» Records supplied:
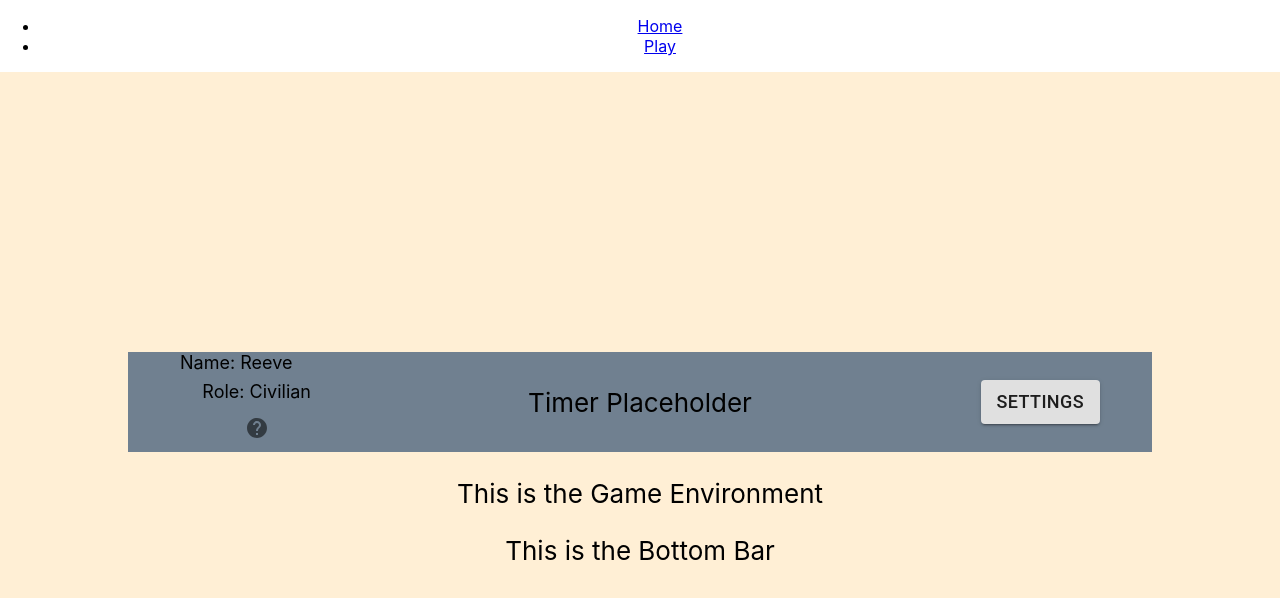
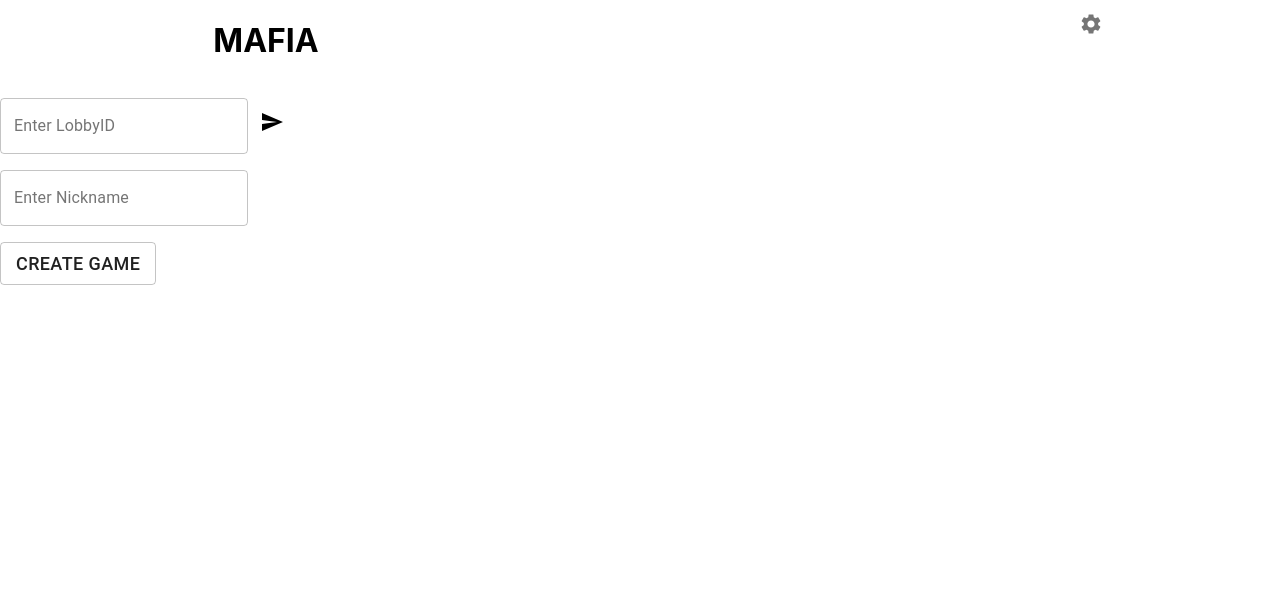
Before and after one commit to Mafia-Hands/Mafia, a React (Create React App) app in the folder frontend/: page / in a window 1280 px wide. Shown: the top 598 px of the page. Built offline with nearby package versions, Linux system fonts and the light colour scheme.

Commit message:
solve all prettier issue in HomeScreen

```diff
--- a/frontend/src/App.js
+++ b/frontend/src/App.js
@@ -1,20 +1,28 @@
 import './App.css';
-import { BrowserRouter as Router, Switch, Route } from 'react-router-dom';
+import { BrowserRouter as Router, Switch, Route, useHistory } from 'react-router-dom';
 import PlayScreen from './Pages/PlayScreen';
 import Home from './Pages/Home';
+import React, { useState, useEffect } from 'react';
+import HomeScreen from './Components/HomeScreen';
 
 function App() {
+    const [lobbyId, setLobbyId] = useState();
+
+    const history = useHistory();
+
+    useEffect(() => {
+        history.push(lobbyId);
+    }, [lobbyId]);
+
     return (
-        <Router>
-            <Switch>
-                <Route exact path="/">
-                    <Home />
-                </Route>
-                <Route path="/play">
-                    <PlayScreen />
-                </Route>
-            </Switch>
-        </Router>
+        <Switch>
+            <Route exact path="/">
+                <HomeScreen />
+            </Route>
+            {/* <Route path="/play">
+                <PlayScreen />
+            </Route> */}
+        </Switch>
     );
 }
 
--- a/frontend/src/Components/CodeJoinBar.jsx
+++ b/frontend/src/Components/CodeJoinBar.jsx
@@ -1,21 +1,31 @@
-import  React, {useState} from 'react';
-import {TextField} from '@material-ui/core';
+import React, { useState } from 'react';
+import { TextField } from '@material-ui/core';
 import SendIcon from '@material-ui/icons/Send';
 import IconButton from '@material-ui/core/IconButton';
 
 const CodeJoinBar = () => {
-    const [data,setData] = useState(null);
+    const [data, setData] = useState(null);
 
     const handleID = (LobbyID) => {
-        setData(LobbyID.target.value)
-    }
+        setData(LobbyID.target.value);
+    };
 
     return (
         /* supposed to enter Lobby ID to join the lobby */
         /* button will have onClick to join */
         <div>
-            <TextField color= "secondary" value={data} label="Enter LobbyID" variant= "outlined" type= "text" onChange = {handleID}></TextField>
-            <IconButton color="inherit"> <SendIcon/> </IconButton>
+            <TextField
+                color="secondary"
+                value={data}
+                label="Enter LobbyID"
+                variant="outlined"
+                type="text"
+                onChange={handleID}
+            />
+            <IconButton color="inherit">
+                {' '}
+                <SendIcon />{' '}
+            </IconButton>
         </div>
     );
 };
--- a/frontend/src/Components/CreateGame.jsx
+++ b/frontend/src/Components/CreateGame.jsx
@@ -1,4 +1,4 @@
-import  React from 'react';
+import React from 'react';
 import Button from '@material-ui/core/Button';
 
 const CreateGame = () => {
--- a/frontend/src/Components/NicknameBar.jsx
+++ b/frontend/src/Components/NicknameBar.jsx
@@ -1,8 +1,7 @@
-import  React, {useState} from 'react';
-import {TextField} from '@material-ui/core';
+import React, { useState } from 'react';
+import { TextField } from '@material-ui/core';
 import SendIcon from '@material-ui/icons/Send';
 import IconButton from '@material-ui/core/IconButton';
-
 
 const NicknameBar = () => {
     const [data, setData] = useState(null);
@@ -15,23 +14,29 @@ const NicknameBar = () => {
 
     const saveNickName = () => {
         setPrint(true);
-    }
+    };
 
     const handleName = (userNickname) => {
-        setData(userNickname.target.value)
+        setData(userNickname.target.value);
         setPrint(false);
-    }
+    };
 
     return (
-
         <div>
-            {
-                print?
-                <h1>{data}</h1>
-                :null
-            }
-            <TextField color="secondary" id="userNickName" label="Enter Nickname" variant="outlined" onChange = {handleName}></TextField>
-            {data && (<IconButton color="inherit" onClick={saveNickName}> <SendIcon/> </IconButton>)}
+            {print ? <h1>{data}</h1> : null}
+            <TextField
+                color="secondary"
+                id="userNickName"
+                label="Enter Nickname"
+                variant="outlined"
+                onChange={handleName}
+            />
+            {data && (
+                <IconButton color="inherit" onClick={saveNickName}>
+                    {' '}
+                    <SendIcon />{' '}
+                </IconButton>
+            )}
         </div>
     );
 };
--- a/frontend/src/index.js
+++ b/frontend/src/index.js
@@ -7,7 +7,9 @@ import reportWebVitals from './reportWebVitals';
 
 ReactDOM.render(
     <React.StrictMode>
-        <App />
+        <Router>
+            <App />
+        </Router>
     </React.StrictMode>,
     document.getElementById('root')
 );
```
Also changed, not shown: frontend/src/Components/HomeScreen.jsx (+25 -20 lines), frontend/src/Components/IDGenerator.jsx (added, +9 -0 lines), frontend/src/Components/NewGameScreen.jsx (+10 -10 lines).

» Work item: Your reply should be the number of lines in the listing above that contain "IconButton", with nothing added.

» Answer: 8